It is too bad that some new teachers will have to be let go or have to wait until positions open up through attrition. However, the district could have prevented this problem by having a hiring freeze and slowly increasing class size a long time ago.

June 8, 2011 at 1:09 p.m. ( | suggest removal )

California Could Face Lawsuit Over Inequities In School Funding

Thank you for exposing SOME of the inequities in education. This issue does not address the inequity caused by PTA's of wealthy neighborhoods being able to provide great amounts of extra money to their schools. It also does not address intra-district inequities. Go take pictures of the schools in Chula Vista District. Then guess which ones are in the more wealthy neighborhoods. Hint, it will not be hard to guess.

Who had the primary responsibility to make sure that these inequities did not occur? Of course, it was the California Department of Education. So Superintendant Torkelson's lack of disgust is outrageous, but expected.

Kiindergarten Teacher

June 8, 2011 at 12:23 p.m. ( | suggest removal )

UCSD College Prep School Named Top In San Diego By Newsweek Magazine

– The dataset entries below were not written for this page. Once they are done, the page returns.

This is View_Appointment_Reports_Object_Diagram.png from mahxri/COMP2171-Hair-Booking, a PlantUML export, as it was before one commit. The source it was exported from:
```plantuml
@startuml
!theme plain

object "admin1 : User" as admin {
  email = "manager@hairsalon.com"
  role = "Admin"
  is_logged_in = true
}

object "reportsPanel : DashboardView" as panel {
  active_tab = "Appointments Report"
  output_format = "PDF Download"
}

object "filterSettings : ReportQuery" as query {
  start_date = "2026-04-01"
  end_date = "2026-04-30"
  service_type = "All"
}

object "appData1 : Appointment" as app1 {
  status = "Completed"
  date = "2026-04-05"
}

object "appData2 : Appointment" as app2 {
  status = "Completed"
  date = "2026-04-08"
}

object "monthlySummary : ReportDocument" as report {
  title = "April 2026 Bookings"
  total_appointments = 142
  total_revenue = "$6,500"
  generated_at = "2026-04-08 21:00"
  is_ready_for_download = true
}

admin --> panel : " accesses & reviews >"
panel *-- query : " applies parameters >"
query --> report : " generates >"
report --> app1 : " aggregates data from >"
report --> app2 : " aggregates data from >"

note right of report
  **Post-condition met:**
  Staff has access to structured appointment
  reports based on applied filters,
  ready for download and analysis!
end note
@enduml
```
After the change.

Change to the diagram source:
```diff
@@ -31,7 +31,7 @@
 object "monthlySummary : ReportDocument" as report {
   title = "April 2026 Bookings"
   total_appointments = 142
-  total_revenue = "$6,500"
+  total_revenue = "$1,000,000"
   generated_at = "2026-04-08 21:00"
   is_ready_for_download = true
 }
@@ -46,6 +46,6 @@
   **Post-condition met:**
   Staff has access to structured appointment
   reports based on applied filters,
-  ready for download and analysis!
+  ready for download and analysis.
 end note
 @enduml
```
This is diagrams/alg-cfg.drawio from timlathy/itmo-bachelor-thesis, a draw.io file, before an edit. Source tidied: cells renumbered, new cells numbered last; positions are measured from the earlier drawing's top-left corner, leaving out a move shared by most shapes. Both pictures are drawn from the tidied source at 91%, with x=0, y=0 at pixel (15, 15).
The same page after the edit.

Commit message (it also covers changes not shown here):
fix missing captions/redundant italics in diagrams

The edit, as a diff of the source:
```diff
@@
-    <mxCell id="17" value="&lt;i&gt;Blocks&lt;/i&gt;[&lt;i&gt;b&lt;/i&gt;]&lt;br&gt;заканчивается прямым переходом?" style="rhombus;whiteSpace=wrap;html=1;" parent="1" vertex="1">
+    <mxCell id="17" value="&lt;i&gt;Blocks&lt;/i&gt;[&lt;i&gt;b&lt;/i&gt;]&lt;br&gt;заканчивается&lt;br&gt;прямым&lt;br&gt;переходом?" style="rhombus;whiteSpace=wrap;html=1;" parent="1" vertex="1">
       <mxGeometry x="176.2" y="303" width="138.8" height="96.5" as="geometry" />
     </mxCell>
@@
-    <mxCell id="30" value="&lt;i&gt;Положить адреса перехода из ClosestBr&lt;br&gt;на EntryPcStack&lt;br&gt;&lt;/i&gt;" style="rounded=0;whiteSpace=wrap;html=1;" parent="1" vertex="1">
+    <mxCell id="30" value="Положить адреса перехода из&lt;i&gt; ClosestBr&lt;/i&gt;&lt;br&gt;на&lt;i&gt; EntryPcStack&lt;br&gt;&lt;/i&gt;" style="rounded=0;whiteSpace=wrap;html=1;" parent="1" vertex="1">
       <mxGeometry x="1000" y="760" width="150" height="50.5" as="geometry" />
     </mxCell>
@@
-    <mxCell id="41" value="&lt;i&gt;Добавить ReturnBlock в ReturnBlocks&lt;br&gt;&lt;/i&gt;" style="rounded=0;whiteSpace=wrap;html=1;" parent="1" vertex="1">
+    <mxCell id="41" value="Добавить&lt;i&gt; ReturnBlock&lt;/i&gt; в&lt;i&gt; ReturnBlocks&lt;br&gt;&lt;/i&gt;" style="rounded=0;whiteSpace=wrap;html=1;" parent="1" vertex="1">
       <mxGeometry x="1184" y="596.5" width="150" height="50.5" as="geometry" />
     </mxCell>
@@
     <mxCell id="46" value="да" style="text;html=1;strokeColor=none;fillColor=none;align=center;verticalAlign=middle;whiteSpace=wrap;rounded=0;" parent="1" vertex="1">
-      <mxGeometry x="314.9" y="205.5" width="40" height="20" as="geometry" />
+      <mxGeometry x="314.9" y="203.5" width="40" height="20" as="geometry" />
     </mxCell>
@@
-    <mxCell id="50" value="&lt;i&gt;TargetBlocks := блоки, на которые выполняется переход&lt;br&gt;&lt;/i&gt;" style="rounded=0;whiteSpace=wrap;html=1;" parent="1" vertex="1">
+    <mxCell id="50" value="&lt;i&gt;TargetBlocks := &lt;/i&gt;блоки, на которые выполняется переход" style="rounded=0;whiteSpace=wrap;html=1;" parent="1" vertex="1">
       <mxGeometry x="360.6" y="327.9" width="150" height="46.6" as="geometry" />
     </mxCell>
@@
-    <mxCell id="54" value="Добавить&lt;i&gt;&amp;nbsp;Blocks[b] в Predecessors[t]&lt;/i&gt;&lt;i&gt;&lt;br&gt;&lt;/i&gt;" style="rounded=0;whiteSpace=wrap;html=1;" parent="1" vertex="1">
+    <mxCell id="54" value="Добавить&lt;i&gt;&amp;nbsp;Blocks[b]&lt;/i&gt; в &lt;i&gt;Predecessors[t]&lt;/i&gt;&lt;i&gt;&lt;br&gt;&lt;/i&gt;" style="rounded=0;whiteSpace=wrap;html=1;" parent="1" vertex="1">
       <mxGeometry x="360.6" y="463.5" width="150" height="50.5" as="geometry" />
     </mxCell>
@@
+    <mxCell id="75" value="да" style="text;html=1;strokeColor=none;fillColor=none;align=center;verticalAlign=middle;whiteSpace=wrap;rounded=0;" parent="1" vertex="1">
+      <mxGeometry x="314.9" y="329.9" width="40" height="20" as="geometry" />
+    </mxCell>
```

Surveys such as this one by Newsweek and reports such as this by KPBS imply that "high ranking" schools are providing a better education to their students than other schools. The implicit assertion is that test scores are high because its teachers and program provide a superior education. It is certainly possible that the Preuss School UCSD has excellent teachers and a strong academic program. However, these rankings based on test scores are hardly evidence of that. The report fails to mention that unlike most other schools, the Preuss School UCSD recruits and selects its students through an application process. Its website states, "The Preuss School will recruit and enroll the most promising youngsters . . ." Handpicking the very best students, even those from socioecomonmically disadvantaged households, guarantees an extremely high test score average. Even the lowest performing schools have students that consistently score advanced in their state test scores. Filling a school with only such students and then comparing test scores with other schools whose enrollment is based on neighborhood boundaries is hardly a fair contest. Steven Levitt's examination of school choice in the Chicago public school district in his book Freakonomics suggests that what school a student attends does not have an impact on his or her test scores. In the study referenced, even students who did not get into their preferred school were equaly successful. Levitt surmises that the students and families applying into the program likely already valued education so much that their sucess in terms of test scores was already likely. One way to examine the real effect of the Preuss School UCSD is to look at the success of the students who were not selected from their applicant pool. When delivering a resport such as this, KPBS or the originating newsource should at least point out that the school's admittance is by application, only the best students are selected, and so a high score ranking would be expected.

June 19, 2010 at 5:08 p.m. ( | suggest removal )